▸ Extracted information:
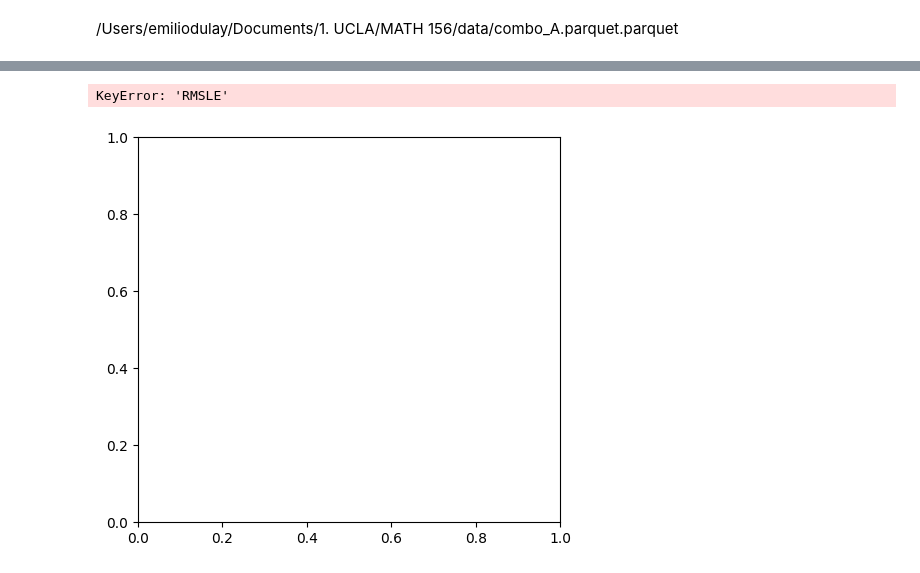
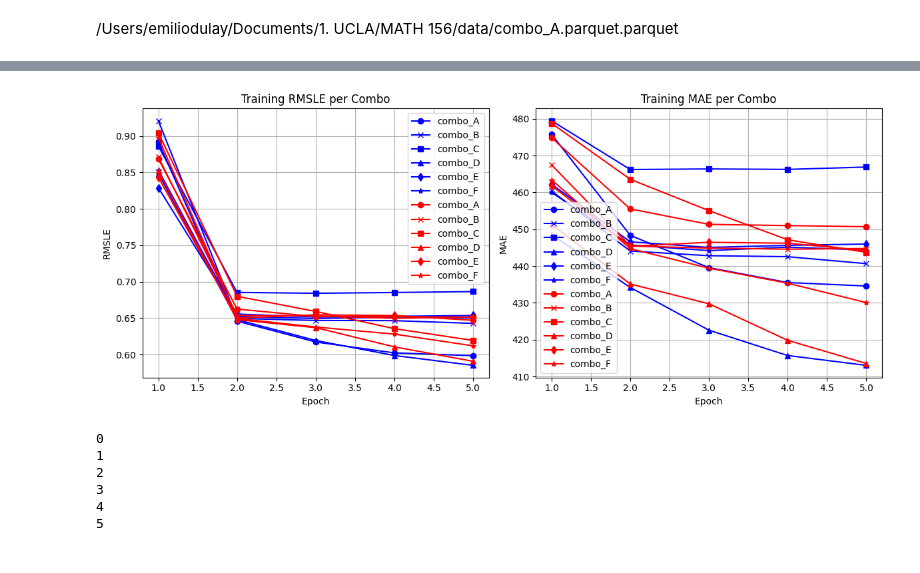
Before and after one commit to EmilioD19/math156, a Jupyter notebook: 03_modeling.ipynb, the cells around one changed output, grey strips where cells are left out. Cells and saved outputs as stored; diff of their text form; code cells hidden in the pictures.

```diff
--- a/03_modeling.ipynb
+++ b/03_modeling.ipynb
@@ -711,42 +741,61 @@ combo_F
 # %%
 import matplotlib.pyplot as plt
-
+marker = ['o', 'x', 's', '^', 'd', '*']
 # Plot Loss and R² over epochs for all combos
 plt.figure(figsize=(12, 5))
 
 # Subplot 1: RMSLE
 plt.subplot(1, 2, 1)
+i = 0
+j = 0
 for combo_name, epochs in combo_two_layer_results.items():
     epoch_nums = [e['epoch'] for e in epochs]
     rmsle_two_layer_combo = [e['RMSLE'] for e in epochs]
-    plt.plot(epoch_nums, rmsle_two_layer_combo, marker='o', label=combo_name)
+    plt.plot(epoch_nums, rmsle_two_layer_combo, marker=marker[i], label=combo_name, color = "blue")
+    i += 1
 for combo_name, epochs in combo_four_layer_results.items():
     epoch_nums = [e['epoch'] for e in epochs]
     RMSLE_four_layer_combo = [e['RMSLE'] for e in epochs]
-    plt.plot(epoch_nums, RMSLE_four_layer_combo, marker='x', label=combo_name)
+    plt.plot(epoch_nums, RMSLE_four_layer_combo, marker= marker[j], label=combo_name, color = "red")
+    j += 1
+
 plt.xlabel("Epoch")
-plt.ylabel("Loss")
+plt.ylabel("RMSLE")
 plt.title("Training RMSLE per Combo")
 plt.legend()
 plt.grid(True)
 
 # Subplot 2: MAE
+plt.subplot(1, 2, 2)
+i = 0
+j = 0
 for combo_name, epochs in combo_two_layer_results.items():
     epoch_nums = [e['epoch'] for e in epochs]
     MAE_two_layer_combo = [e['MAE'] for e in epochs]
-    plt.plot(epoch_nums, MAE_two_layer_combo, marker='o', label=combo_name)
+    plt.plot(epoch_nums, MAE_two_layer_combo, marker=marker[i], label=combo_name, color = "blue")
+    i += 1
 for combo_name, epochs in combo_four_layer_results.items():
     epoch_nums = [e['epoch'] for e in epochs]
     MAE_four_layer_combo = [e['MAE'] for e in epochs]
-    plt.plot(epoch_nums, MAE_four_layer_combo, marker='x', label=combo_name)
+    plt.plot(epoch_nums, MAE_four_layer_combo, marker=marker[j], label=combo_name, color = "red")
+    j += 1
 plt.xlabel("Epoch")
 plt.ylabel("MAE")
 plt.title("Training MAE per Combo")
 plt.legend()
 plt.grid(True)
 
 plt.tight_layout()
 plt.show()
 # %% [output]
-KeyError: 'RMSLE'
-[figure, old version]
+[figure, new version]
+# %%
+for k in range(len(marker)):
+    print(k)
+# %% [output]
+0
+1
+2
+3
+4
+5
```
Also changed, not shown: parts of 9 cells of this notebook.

▸ Prompt: Your response should be made up of the lines in the data that contain the word "marker".

▸ Task answer:
+marker = ['o', 'x', 's', '^', 'd', '*']
-    plt.plot(epoch_nums, rmsle_two_layer_combo, marker='o', label=combo_name)
+    plt.plot(epoch_nums, rmsle_two_layer_combo, marker=marker[i], label=combo_name, color = "blue")
-    plt.plot(epoch_nums, RMSLE_four_layer_combo, marker='x', label=combo_name)
+    plt.plot(epoch_nums, RMSLE_four_layer_combo, marker= marker[j], label=combo_name, color = "red")
-    plt.plot(epoch_nums, MAE_two_layer_combo, marker='o', label=combo_name)
+    plt.plot(epoch_nums, MAE_two_layer_combo, marker=marker[i], label=combo_name, color = "blue")
-    plt.plot(epoch_nums, MAE_four_layer_combo, marker='x', label=combo_name)
+    plt.plot(epoch_nums, MAE_four_layer_combo, marker=marker[j], label=combo_name, color = "red")
+for k in range(len(marker)):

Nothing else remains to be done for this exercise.